    Thanks for the input (I have the Pickett's Mill book and Allatoona is on the way). As I said, I found the terrain usage in PM highly informative. It's something that was minimized for far too long in the writing of Civil War history and it's good that authors such as yourself and Scott Patchan have started emphasizing topography, etc. After all, those were key factors for the folks in command. Dave's Chickamauga work is actually a trilogy and vol. 1 is now in final editing to go to the printer. Following up on Drew's query, do you have anything planned or in the works? .

    1. Right now I'm working on another miniature wargaming book. It will have scenarios for fighting battles in the Atlanta Campaign in May and June 1864. There will be a Vol 2. with battles in July and August. But Vol. 2 won't necessarily follow directly behind Vol. 1.

      Because, I have a few projects in the works. I am already researching Resaca, which will be my next major Civil War project. It should be a far larger book than the History Press releases, and will probably be my first "major" book. I may even throw in a fiction novel just for variety (not Civil War historical fiction though).

      So, my plate is pretty full!

      And yes, I should have said David Powell's trilogy. I really can't wait. Peter Cozzen's This Terrible Sound is THE book that got me interested in serious Civil War history, and Chickamauga is my favorite large battle, and always will be.

    2. John FoskettSeptember 04, 2014

      Good to hear about the Resaca project. There is much in that entire campaign which still gives room for new work.

  7. Glad to hear all this work is being done on the Atlanta campaign. The campaign deserves it.

    Also glad to hear from a fellow Cozzens Chickamauga fan. That is one of the great books. When I read the excerpt of it in 'Civil War Times' in 1992 I felt that the book could be a game changer for the whole Western Theater.
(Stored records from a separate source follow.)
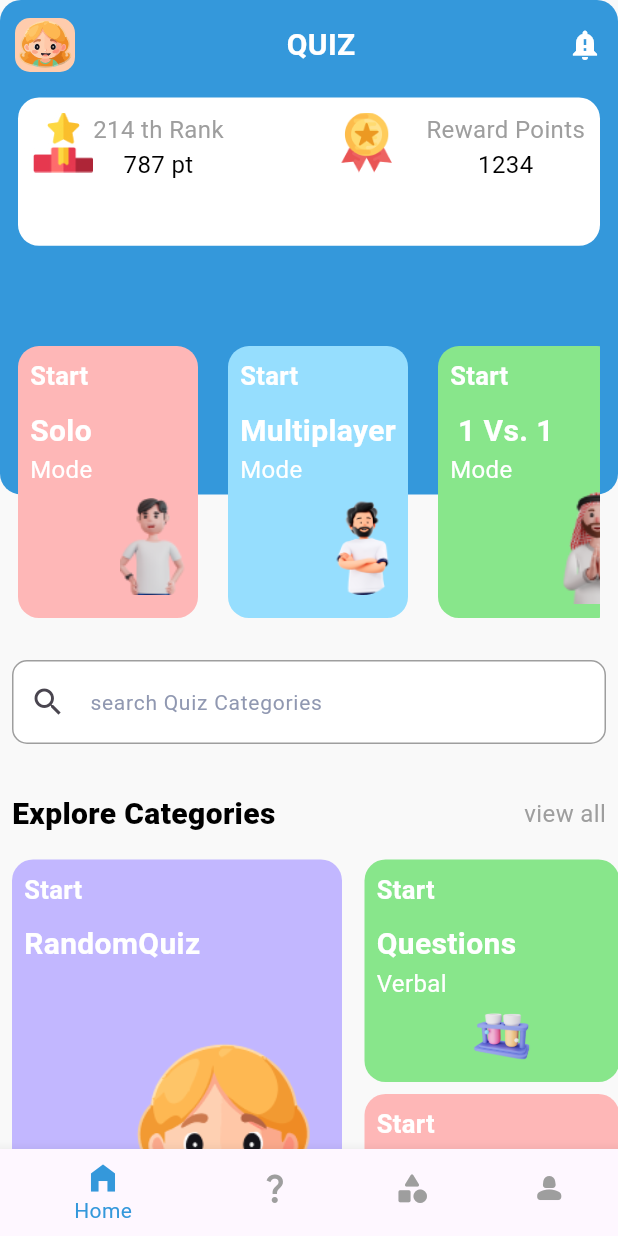
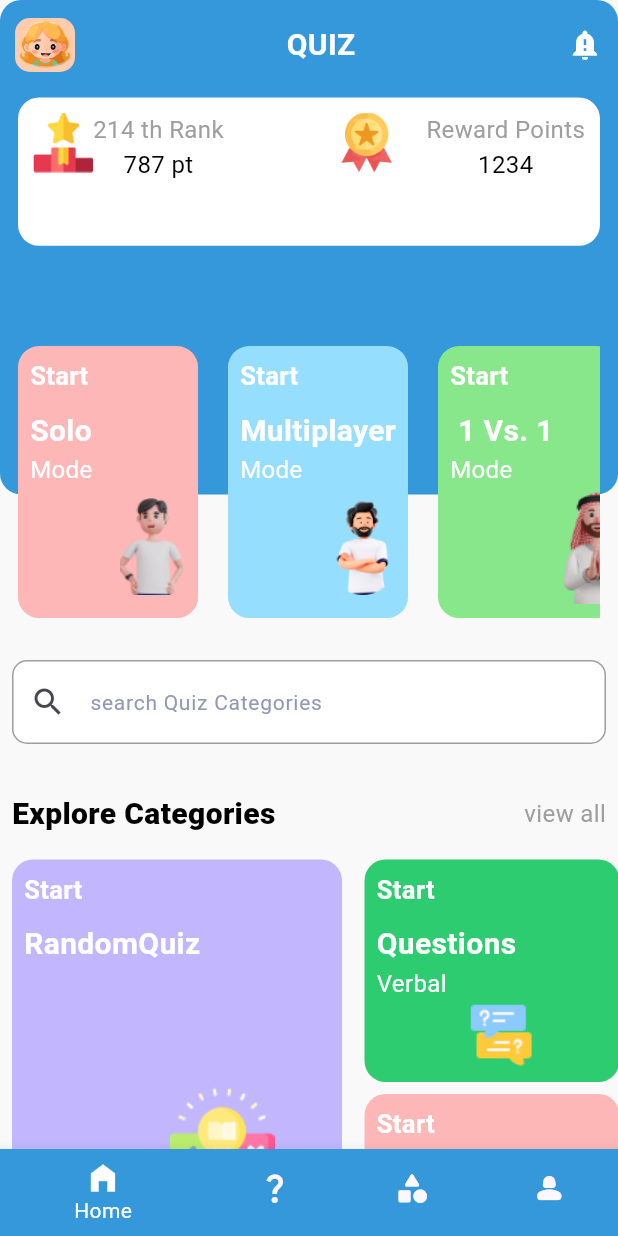
Before and after one commit to mahmoudrabie97/quiz_APP, a Flutter app: the RootHomePage screen opened directly, on a phone screen of 412 x 824 dp. Run offline on Flutter 3.47's test engine with Material 3 defaults, Android fonts, the phone set to English and light mode, and no system bars; our stand-ins replace flutter_bloc, flutter_svg, shared_preferences; accounts and stored records are empty; project files that could hold a hidden picture were left out.

Commit message:
updates in home view

```diff
--- a/lib/main.dart
+++ b/lib/main.dart
@@ -24,6 +24,7 @@ class MyApp extends StatelessWidget {
     return MaterialApp(
       debugShowCheckedModeBanner: false,
       theme: ThemeData(
+        canvasColor: AppColor.primary,
         scaffoldBackgroundColor: AppColor.primary,
         bottomNavigationBarTheme: const BottomNavigationBarThemeData(
           backgroundColor: AppColor.primary,
@@ -33,3 +34,7 @@ class MyApp extends StatelessWidget {
     );
   }
 }
+// theme: new ThemeData(
+//         primarySwatch: Colors.blue,
+//         canvasColor: Colors.green
+//       ),
--- a/lib/pages/home_quize_page/root_homepage.dart
+++ b/lib/pages/home_quize_page/root_homepage.dart
@@ -32,9 +32,11 @@ class _RootHomePageState extends State<RootHomePage> {
 
   Widget buildBottomNavBar() {
     return BottomNavigationBar(
-      selectedItemColor: AppColor.primary,
-      unselectedItemColor: Colors.grey,
-      backgroundColor: Colors.amber,
+      backgroundColor : AppColor.whiteColor,
+      fixedColor: AppColor.whiteColor,
+     // selectedItemColor: AppColor.primary,
+
+
       currentIndex: currentindex,
       onTap: (value) {
         setState(() {
--- a/lib/pages/home_quize_page/widgets/categories_item_widget.dart
+++ b/lib/pages/home_quize_page/widgets/categories_item_widget.dart
@@ -1,5 +1,7 @@
 import 'package:flutter/material.dart';
 import 'package:quizapp/pages/home_quize_page/widgets/customcontainermode.dart';
+import 'package:quizapp/utilites/appcolors.dart';
+import 'package:quizapp/utilites/assets.dart';
 
 class CustomCategriesItem extends StatelessWidget {
   const CustomCategriesItem({
@@ -18,7 +20,7 @@ class CustomCategriesItem extends StatelessWidget {
             starttext: 'Start',
             modetext2: '',
             modetext: 'RandomQuiz',
-            imagestring: 'assets/svg/33.png',
+            imagestring: AssetsData.choose,
             contaunerheight: MediaQuery.of(context).size.height * .38,
             containerwidth: 220,
             isremaintext: true,
@@ -31,11 +33,11 @@ class CustomCategriesItem extends StatelessWidget {
               Column(
                 children: [
                   CustomerContainerMode(
-                    modecolor: const Color(0xff88E68B),
+                    modecolor:AppColor.greenColor,
                     starttext: 'Start',
                     modetext2: 'Verbal',
                     modetext: 'Questions',
-                    imagestring: 'assets/svg/test-tube.png',
+                    imagestring: AssetsData.sport,
                     contaunerheight: MediaQuery.of(context).size.height * .18,
                     containerwidth: 170,
                     isremaintext: true,
@@ -44,11 +46,11 @@ class CustomCategriesItem extends StatelessWidget {
                     height: 8,
                   ),
                   CustomerContainerMode(
-                    modecolor: const Color(0xffFEB7B7),
+                    modecolor: AppColor.pink,
                     starttext: 'Start',
                     modetext2: 'Quantitive',
                     modetext: 'Questions',
-                    imagestring: 'assets/svg/table-globe.png',
+                    imagestring: AssetsData.sport1,
                     contaunerheight: MediaQuery.of(context).size.height * .18,
                     containerwidth: 170,
                     isremaintext: true,
--- a/lib/utilites/appcolors.dart
+++ b/lib/utilites/appcolors.dart
@@ -8,6 +8,7 @@ class AppColor {
   static const lightGreyColor = Color(0xFFBDBDBD);
   static const greenColor = Color(0xff2ECC71);
   static const darkGrey = Color(0xff727C8E);
+  static const pink = Color(0xffFEB7B7);
 
 
 
--- a/lib/utilites/assets.dart
+++ b/lib/utilites/assets.dart
@@ -20,5 +20,8 @@ class AssetsData{
   static const student = 'assets/images/student.png';
   static const old = 'assets/images/old.png';
   static const young = 'assets/images/young.png';
+  static const choose = 'assets/images/choose 1.png';
+  static const sport = 'assets/images/sports.png';
+  static const sport1 = 'assets/images/sports (1).png';
 
 }
```
Also changed, not shown: lib/pages/home_quize_page/widgets/customcontainermode.dart (+9 -4 lines).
I then to think that he went on to write such a wonderful book on the battles of Iuka and Corinth!

    For Civil War fiction I would highly recommend Howard Bahr's trilogy: 'The Black Flower', 'Year of Jubilo' and 'The Judas Field'. 'The Judas Field' has a incredible account of a unnamed skirmish during the Atlanta campaign that makes you believe Bahr was there.



Blogger ID not required, but if you choose not to create one please sign your post with your name (no promotional information, please). Otherwise, your comment and/or link may be deleted.